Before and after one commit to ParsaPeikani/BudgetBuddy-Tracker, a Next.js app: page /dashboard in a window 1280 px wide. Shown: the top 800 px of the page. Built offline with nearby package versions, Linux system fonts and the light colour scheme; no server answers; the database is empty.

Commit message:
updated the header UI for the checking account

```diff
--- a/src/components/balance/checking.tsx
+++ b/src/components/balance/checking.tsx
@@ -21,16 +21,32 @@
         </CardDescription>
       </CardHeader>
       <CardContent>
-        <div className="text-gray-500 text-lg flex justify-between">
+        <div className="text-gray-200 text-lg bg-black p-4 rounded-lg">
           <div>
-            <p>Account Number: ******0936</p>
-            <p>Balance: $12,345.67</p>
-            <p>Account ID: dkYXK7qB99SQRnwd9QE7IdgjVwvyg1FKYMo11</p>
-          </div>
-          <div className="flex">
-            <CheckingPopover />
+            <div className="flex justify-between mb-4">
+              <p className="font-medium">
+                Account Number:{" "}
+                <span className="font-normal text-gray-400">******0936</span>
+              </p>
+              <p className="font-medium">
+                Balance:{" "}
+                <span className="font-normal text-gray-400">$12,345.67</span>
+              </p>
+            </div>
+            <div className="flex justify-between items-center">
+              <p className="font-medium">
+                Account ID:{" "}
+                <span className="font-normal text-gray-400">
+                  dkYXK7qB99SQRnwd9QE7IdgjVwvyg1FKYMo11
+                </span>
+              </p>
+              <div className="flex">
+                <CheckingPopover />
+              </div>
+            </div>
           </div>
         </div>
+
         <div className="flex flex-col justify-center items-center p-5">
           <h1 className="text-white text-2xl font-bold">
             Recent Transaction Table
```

-- Work required --
Nothing in the records above may be left out when you repeat them exactly.

-- Task solution --
Before and after one commit to ParsaPeikani/BudgetBuddy-Tracker, a Next.js app: page /dashboard in a window 1280 px wide. Shown: the top 800 px of the page. Built offline with nearby package versions, Linux system fonts and the light colour scheme; no server answers; the database is empty.

Commit message:
updated the header UI for the checking account

```diff
--- a/src/components/balance/checking.tsx
+++ b/src/components/balance/checking.tsx
@@ -21,16 +21,32 @@
         </CardDescription>
       </CardHeader>
       <CardContent>
-        <div className="text-gray-500 text-lg flex justify-between">
+        <div className="text-gray-200 text-lg bg-black p-4 rounded-lg">
           <div>
-            <p>Account Number: ******0936</p>
-            <p>Balance: $12,345.67</p>
-            <p>Account ID: dkYXK7qB99SQRnwd9QE7IdgjVwvyg1FKYMo11</p>
-          </div>
-          <div className="flex">
-            <CheckingPopover />
+            <div className="flex justify-between mb-4">
+              <p className="font-medium">
+                Account Number:{" "}
+                <span className="font-normal text-gray-400">******0936</span>
+              </p>
+              <p className="font-medium">
+                Balance:{" "}
+                <span className="font-normal text-gray-400">$12,345.67</span>
+              </p>
+            </div>
+            <div className="flex justify-between items-center">
+              <p className="font-medium">
+                Account ID:{" "}
+                <span className="font-normal text-gray-400">
+                  dkYXK7qB99SQRnwd9QE7IdgjVwvyg1FKYMo11
+                </span>
+              </p>
+              <div className="flex">
+                <CheckingPopover />
+              </div>
+            </div>
           </div>
         </div>
+
         <div className="flex flex-col justify-center items-center p-5">
           <h1 className="text-white text-2xl font-bold">
             Recent Transaction Table
```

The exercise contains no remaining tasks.